## [How to complete this task]
All entries are to be printed again exactly, with their images omitted.

......

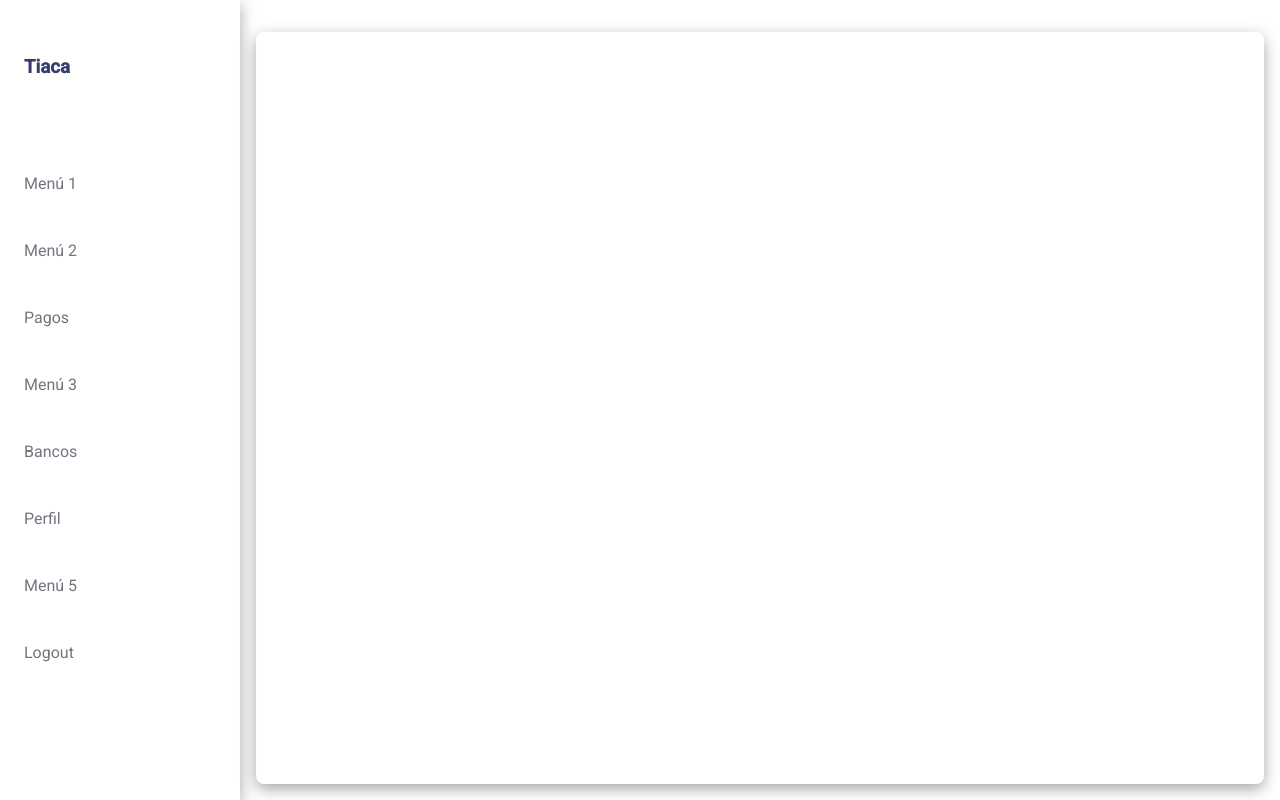
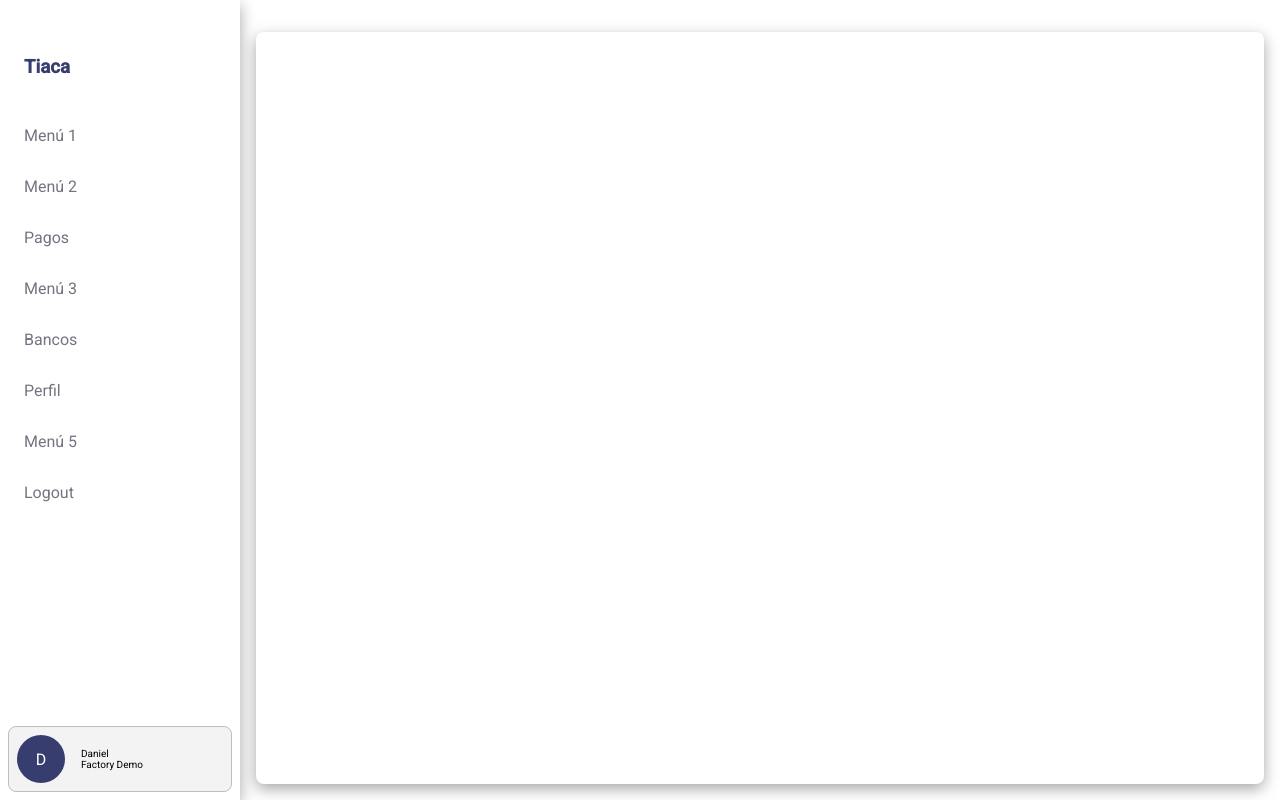
Before and after one commit to elicap88/front3, an Angular app: page /home in a window 1280 px wide. Built offline with nearby package versions, Linux system fonts and the light colour scheme.

Commit message:
Nombre de usuario

```diff
--- a/src/app/components/sidebar/sidebar.component.css
+++ b/src/app/components/sidebar/sidebar.component.css
@@ -8,6 +8,8 @@
   gap: 3rem;
   margin-top: 2rem;
   padding: 0.5rem;
+  height: 94vh;
+  justify-content: space-between;
 
   & .sideBarTitle {
     color: var(--title-text-color);
@@ -19,7 +21,6 @@
     flex-flow: column;
     list-style: none;
     padding: 0;
-    gap: 1rem;
 
     & .sideBarOptions {
       padding: 1rem;
@@ -35,4 +36,39 @@
       font-weight: bold;
     }
   }
+
+  .user-card {
+    display: flex;
+    padding: 0.5rem;
+    border: 1px solid #bebebe;
+    border-radius: 0.5rem;
+    -webkit-border-radius: 0.5rem;
+    -moz-border-radius: 0.5rem;
+    -ms-border-radius: 0.5rem;
+    -o-border-radius: 0.5rem;
+    background-color: #f3f3f3;
+    gap: 1rem;
+
+    .user-card-profile {
+      background-color: #373d6f;
+      width: 3rem;
+      height: 3rem;
+      display: flex;
+      justify-content: center;
+      align-items: center;
+      color: #fff;
+      border-radius: 50%;
+      -webkit-border-radius: 50%;
+      -moz-border-radius: 50%;
+      -ms-border-radius: 50%;
+      -o-border-radius: 50%;
+    }
+
+    .user-card-user-name {
+      display: flex;
+      flex-flow: column;
+      font-size: 10px;
+      justify-content: center;
+    }
+  }
 }
--- a/src/app/components/sidebar/sidebar.component.html
+++ b/src/app/components/sidebar/sidebar.component.html
@@ -1,8 +1,17 @@
 <aside class="sideBarContainer">
+  <div class="side-bar-section">
     <h1 class="sideBarTitle">{{ title }}</h1>
     <ul class="sideBarList">
       <li class="sideBarOptions" *ngFor="let option of sideBarOption">
         <a routerLink="{{ option.url }}"> {{ option.label }}</a>
       </li>
     </ul>
+  </div>
+  <section class="user-card">
+    <div class="user-card-profile">D</div>
+    <div class="user-card-user-name">
+      <p>Daniel</p>
+      <p>Factory Demo</p>
+    </div>
+  </section>
 </aside>
```
Lines whose indentation alone changed are shown as unchanged.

......

## [Task solution]
Before and after one commit to elicap88/front3, an Angular app: page /home in a window 1280 px wide. Built offline with nearby package versions, Linux system fonts and the light colour scheme.

Commit message:
Nombre de usuario

```diff
--- a/src/app/components/sidebar/sidebar.component.css
+++ b/src/app/components/sidebar/sidebar.component.css
@@ -8,6 +8,8 @@
   gap: 3rem;
   margin-top: 2rem;
   padding: 0.5rem;
+  height: 94vh;
+  justify-content: space-between;
 
   & .sideBarTitle {
     color: var(--title-text-color);
@@ -19,7 +21,6 @@
     flex-flow: column;
     list-style: none;
     padding: 0;
-    gap: 1rem;
 
     & .sideBarOptions {
       padding: 1rem;
@@ -35,4 +36,39 @@
       font-weight: bold;
     }
   }
+
+  .user-card {
+    display: flex;
+    padding: 0.5rem;
+    border: 1px solid #bebebe;
+    border-radius: 0.5rem;
+    -webkit-border-radius: 0.5rem;
+    -moz-border-radius: 0.5rem;
+    -ms-border-radius: 0.5rem;
+    -o-border-radius: 0.5rem;
+    background-color: #f3f3f3;
+    gap: 1rem;
+
+    .user-card-profile {
+      background-color: #373d6f;
+      width: 3rem;
+      height: 3rem;
+      display: flex;
+      justify-content: center;
+      align-items: center;
+      color: #fff;
+      border-radius: 50%;
+      -webkit-border-radius: 50%;
+      -moz-border-radius: 50%;
+      -ms-border-radius: 50%;
+      -o-border-radius: 50%;
+    }
+
+    .user-card-user-name {
+      display: flex;
+      flex-flow: column;
+      font-size: 10px;
+      justify-content: center;
+    }
+  }
 }
--- a/src/app/components/sidebar/sidebar.component.html
+++ b/src/app/components/sidebar/sidebar.component.html
@@ -1,8 +1,17 @@
 <aside class="sideBarContainer">
+  <div class="side-bar-section">
     <h1 class="sideBarTitle">{{ title }}</h1>
     <ul class="sideBarList">
       <li class="sideBarOptions" *ngFor="let option of sideBarOption">
         <a routerLink="{{ option.url }}"> {{ option.label }}</a>
       </li>
     </ul>
+  </div>
+  <section class="user-card">
+    <div class="user-card-profile">D</div>
+    <div class="user-card-user-name">
+      <p>Daniel</p>
+      <p>Factory Demo</p>
+    </div>
+  </section>
 </aside>
```
Lines whose indentation alone changed are shown as unchanged.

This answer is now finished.